▶ Exercise objective
Scan the records below for the string "outcomes" and return every line where it appears.

━━━ Information provided ━━━

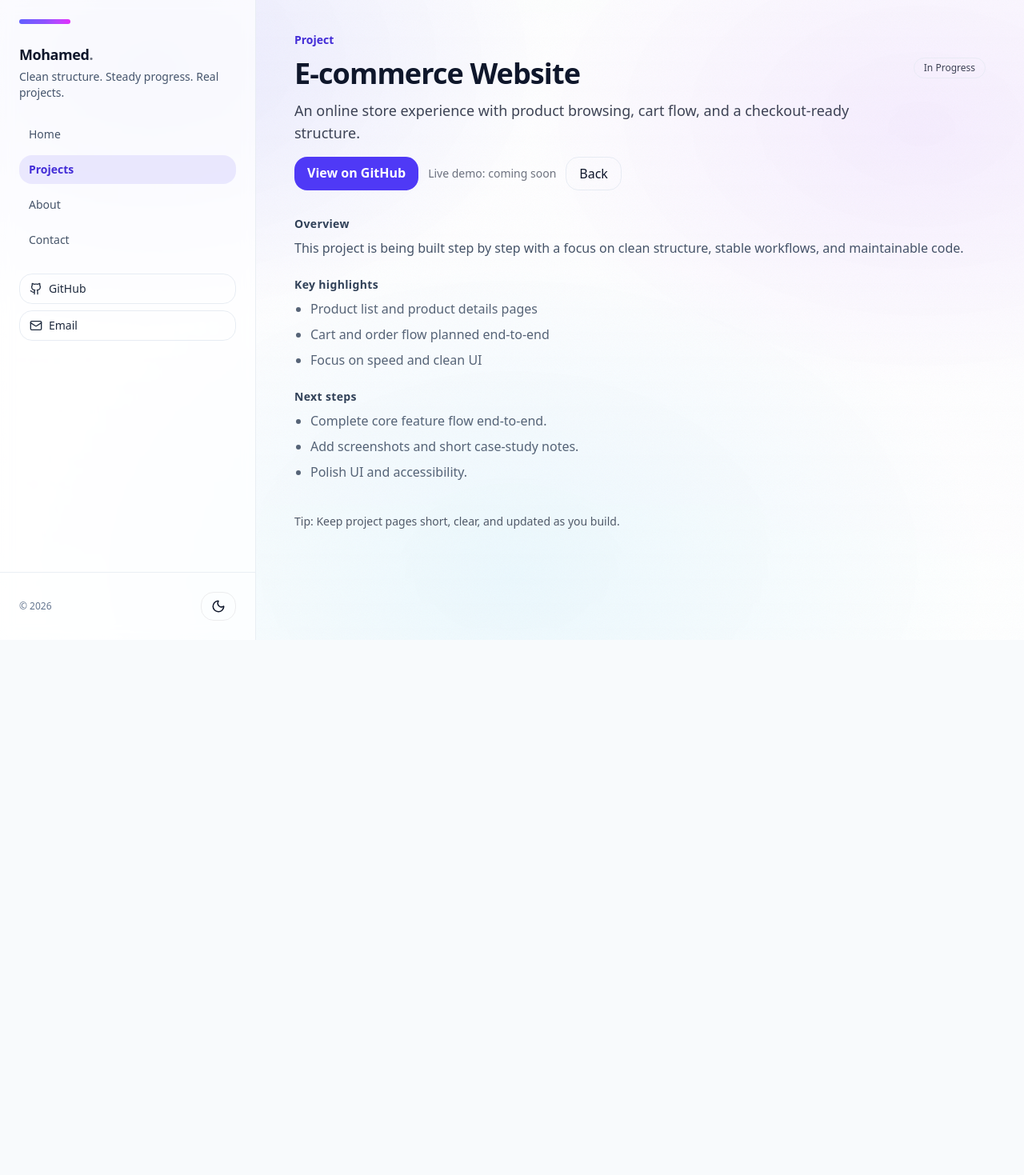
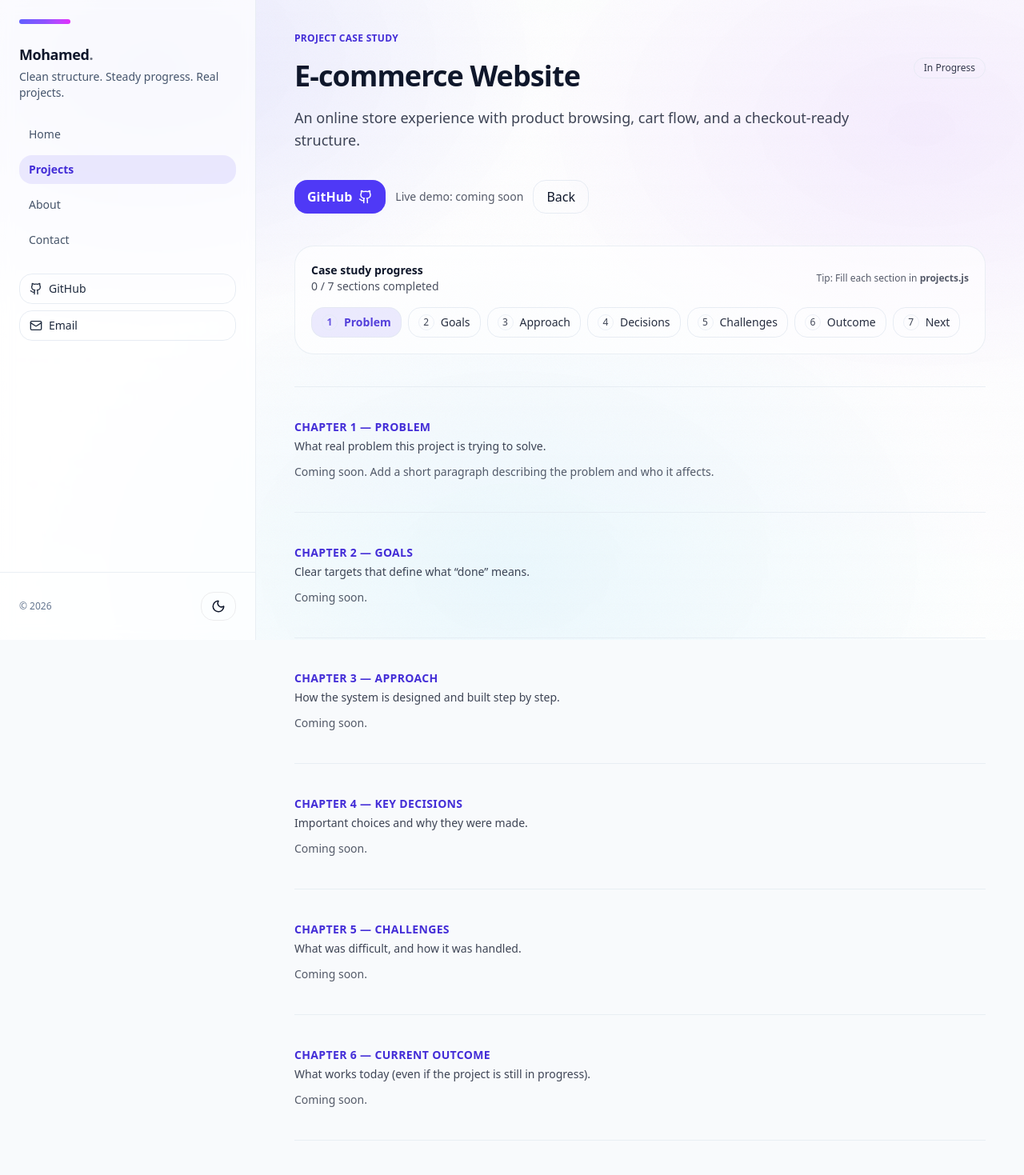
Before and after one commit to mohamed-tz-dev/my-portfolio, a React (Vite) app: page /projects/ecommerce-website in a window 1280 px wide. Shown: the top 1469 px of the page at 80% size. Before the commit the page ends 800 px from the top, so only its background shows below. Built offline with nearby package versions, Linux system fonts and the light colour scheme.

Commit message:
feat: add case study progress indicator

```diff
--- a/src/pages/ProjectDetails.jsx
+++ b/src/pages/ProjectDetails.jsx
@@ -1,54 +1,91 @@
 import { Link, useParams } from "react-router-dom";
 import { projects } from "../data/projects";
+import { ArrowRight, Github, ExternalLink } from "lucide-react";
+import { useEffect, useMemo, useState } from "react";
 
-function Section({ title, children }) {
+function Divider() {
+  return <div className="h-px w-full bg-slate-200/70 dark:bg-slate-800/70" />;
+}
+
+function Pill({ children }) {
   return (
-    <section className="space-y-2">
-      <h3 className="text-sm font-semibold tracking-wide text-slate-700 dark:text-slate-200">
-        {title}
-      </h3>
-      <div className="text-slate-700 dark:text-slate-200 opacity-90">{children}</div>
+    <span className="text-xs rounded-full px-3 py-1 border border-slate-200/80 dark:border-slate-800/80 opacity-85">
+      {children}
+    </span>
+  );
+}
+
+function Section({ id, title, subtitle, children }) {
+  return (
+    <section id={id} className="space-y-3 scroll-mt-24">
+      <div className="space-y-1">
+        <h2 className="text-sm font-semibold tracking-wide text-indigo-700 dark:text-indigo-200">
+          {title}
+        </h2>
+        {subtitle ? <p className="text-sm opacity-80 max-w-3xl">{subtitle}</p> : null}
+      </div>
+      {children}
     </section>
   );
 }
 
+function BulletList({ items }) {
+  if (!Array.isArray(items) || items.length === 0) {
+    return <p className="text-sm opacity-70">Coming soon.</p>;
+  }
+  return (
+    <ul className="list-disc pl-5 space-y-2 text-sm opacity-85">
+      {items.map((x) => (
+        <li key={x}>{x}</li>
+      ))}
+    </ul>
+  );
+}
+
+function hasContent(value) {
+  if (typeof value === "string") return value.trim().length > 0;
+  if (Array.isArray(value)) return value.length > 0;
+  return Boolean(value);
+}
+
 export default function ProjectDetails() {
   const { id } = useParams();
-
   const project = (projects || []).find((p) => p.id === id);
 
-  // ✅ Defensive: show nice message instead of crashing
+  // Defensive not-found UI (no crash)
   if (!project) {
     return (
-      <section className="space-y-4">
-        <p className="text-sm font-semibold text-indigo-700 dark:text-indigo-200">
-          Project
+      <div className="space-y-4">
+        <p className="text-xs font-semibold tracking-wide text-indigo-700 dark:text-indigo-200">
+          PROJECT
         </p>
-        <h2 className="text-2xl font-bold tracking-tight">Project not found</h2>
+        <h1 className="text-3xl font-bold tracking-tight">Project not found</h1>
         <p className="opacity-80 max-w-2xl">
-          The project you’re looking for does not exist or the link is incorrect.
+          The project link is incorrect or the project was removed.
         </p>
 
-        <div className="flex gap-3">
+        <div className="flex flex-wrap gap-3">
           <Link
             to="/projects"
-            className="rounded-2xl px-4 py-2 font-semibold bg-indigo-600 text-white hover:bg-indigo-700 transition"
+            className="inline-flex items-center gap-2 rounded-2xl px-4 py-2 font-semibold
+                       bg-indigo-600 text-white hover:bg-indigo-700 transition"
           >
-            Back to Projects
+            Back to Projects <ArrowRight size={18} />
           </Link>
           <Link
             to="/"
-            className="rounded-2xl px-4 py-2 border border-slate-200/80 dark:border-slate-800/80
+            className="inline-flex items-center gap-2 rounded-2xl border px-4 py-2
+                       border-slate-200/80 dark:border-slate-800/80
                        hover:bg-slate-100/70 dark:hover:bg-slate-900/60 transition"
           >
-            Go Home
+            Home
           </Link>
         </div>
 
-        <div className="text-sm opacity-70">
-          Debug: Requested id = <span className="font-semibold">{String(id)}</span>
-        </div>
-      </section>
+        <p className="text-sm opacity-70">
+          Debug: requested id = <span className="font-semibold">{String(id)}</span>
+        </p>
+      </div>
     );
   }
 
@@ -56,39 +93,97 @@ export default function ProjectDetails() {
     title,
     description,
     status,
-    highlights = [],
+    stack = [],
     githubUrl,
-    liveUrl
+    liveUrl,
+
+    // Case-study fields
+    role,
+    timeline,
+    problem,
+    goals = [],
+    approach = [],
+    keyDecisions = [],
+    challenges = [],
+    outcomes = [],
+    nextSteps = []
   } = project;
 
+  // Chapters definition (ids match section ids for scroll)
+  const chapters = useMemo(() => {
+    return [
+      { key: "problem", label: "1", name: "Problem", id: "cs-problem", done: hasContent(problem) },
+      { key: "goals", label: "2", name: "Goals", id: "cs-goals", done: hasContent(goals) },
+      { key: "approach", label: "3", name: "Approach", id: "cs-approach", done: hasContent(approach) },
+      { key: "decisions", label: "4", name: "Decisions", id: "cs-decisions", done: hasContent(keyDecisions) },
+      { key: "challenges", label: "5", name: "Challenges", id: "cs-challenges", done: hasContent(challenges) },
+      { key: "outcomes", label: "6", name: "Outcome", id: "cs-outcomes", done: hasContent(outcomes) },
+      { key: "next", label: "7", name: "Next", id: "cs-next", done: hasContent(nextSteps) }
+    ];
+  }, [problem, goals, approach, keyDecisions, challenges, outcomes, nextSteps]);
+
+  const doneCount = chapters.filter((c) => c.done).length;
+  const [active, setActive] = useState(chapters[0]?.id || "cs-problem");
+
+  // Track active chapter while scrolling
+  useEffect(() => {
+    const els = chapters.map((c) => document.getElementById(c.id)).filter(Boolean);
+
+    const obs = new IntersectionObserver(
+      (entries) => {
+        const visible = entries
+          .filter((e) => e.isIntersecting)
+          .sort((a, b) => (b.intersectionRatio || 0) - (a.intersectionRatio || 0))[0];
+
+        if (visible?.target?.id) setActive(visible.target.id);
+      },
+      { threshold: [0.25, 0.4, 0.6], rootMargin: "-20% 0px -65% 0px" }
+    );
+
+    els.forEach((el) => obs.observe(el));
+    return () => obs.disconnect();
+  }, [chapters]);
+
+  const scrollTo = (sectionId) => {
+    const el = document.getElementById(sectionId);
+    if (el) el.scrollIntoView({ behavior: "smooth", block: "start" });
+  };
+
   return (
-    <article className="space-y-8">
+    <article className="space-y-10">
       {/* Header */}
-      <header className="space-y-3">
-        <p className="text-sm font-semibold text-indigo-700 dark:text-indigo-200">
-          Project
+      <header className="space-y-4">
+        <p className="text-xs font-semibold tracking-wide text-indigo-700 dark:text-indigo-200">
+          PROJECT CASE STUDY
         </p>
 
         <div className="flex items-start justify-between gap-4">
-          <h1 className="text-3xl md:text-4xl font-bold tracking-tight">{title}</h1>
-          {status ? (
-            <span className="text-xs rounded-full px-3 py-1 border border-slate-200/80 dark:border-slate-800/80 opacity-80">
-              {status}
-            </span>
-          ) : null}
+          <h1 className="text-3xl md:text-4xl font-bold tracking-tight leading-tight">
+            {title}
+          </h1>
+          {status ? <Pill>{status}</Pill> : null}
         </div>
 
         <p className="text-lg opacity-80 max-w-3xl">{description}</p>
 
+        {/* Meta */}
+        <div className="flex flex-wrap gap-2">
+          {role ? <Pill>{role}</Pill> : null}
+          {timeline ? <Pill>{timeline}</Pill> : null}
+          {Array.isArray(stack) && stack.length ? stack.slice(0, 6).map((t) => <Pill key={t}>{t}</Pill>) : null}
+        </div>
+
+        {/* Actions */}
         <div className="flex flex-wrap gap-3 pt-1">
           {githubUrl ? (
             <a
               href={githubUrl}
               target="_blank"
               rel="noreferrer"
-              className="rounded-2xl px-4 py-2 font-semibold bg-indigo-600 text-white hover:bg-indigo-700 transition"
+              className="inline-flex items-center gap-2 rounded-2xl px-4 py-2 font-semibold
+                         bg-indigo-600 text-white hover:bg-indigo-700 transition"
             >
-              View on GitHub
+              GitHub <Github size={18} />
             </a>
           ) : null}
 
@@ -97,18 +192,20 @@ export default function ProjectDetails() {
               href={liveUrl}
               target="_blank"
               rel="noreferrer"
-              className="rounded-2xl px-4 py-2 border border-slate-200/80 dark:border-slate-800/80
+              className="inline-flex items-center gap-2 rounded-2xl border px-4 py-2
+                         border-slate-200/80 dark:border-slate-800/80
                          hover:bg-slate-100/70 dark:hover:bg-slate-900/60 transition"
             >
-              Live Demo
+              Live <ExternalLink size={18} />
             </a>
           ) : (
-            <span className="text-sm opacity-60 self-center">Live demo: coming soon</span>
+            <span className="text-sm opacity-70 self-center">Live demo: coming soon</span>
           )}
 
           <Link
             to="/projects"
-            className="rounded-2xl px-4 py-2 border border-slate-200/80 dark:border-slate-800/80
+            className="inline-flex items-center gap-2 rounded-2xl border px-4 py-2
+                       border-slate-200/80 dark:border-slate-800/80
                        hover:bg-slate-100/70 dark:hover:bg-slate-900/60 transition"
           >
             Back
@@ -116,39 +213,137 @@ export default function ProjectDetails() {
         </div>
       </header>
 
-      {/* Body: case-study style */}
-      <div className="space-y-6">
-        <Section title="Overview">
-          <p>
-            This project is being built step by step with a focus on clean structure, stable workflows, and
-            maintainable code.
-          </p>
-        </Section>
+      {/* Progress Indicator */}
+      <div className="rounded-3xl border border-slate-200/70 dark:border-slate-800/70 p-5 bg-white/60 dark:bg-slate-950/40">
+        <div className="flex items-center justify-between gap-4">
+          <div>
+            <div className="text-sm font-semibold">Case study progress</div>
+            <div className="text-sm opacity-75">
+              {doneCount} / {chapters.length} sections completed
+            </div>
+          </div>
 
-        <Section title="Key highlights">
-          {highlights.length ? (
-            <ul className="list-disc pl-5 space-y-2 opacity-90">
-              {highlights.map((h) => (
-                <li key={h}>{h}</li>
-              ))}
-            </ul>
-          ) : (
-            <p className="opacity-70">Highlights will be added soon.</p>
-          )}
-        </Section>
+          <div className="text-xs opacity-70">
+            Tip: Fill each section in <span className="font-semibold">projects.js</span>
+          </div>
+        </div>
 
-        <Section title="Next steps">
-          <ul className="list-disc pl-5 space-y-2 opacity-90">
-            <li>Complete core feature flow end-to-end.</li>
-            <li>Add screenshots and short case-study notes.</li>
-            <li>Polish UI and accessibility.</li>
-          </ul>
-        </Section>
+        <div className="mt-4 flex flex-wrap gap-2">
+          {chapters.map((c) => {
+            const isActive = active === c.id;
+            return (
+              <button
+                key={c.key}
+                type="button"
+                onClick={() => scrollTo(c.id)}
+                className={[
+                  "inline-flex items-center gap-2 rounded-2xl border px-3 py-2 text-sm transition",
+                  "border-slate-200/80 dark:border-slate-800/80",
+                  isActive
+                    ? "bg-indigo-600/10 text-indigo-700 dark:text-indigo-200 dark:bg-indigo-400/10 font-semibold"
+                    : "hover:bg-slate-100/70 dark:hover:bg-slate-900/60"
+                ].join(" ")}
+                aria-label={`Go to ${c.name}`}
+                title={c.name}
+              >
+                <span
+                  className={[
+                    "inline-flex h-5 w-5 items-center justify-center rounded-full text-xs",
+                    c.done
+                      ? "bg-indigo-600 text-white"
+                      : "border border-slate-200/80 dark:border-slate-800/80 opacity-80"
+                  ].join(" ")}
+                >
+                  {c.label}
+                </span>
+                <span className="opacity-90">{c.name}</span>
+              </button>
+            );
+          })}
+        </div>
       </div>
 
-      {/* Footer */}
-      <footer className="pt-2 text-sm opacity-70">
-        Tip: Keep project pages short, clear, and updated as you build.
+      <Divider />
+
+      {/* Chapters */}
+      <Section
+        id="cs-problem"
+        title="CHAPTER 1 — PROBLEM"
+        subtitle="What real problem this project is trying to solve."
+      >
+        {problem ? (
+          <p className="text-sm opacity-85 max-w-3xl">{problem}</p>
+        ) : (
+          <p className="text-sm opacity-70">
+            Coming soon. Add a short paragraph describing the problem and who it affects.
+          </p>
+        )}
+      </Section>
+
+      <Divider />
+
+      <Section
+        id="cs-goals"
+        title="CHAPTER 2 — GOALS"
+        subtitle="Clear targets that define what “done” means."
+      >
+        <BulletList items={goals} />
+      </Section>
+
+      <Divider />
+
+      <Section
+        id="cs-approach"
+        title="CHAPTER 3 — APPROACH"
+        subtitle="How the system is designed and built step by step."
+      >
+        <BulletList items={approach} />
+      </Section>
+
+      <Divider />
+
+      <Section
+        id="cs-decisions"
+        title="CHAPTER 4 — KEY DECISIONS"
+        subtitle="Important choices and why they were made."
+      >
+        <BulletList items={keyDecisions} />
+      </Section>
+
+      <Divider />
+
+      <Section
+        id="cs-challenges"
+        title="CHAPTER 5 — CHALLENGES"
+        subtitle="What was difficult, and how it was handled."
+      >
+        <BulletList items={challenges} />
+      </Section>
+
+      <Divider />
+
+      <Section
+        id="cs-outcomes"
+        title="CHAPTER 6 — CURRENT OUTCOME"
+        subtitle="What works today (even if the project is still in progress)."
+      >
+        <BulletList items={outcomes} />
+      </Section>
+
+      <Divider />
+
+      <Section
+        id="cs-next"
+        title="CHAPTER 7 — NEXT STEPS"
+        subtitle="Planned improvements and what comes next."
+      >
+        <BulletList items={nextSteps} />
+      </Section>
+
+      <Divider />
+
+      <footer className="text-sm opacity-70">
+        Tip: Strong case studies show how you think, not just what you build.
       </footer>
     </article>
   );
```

━━━

▶ Response box
+    outcomes = [],
+      { key: "outcomes", label: "6", name: "Outcome", id: "cs-outcomes", done: hasContent(outcomes) },
+  }, [problem, goals, approach, keyDecisions, challenges, outcomes, nextSteps]);
+        id="cs-outcomes"
+        <BulletList items={outcomes} />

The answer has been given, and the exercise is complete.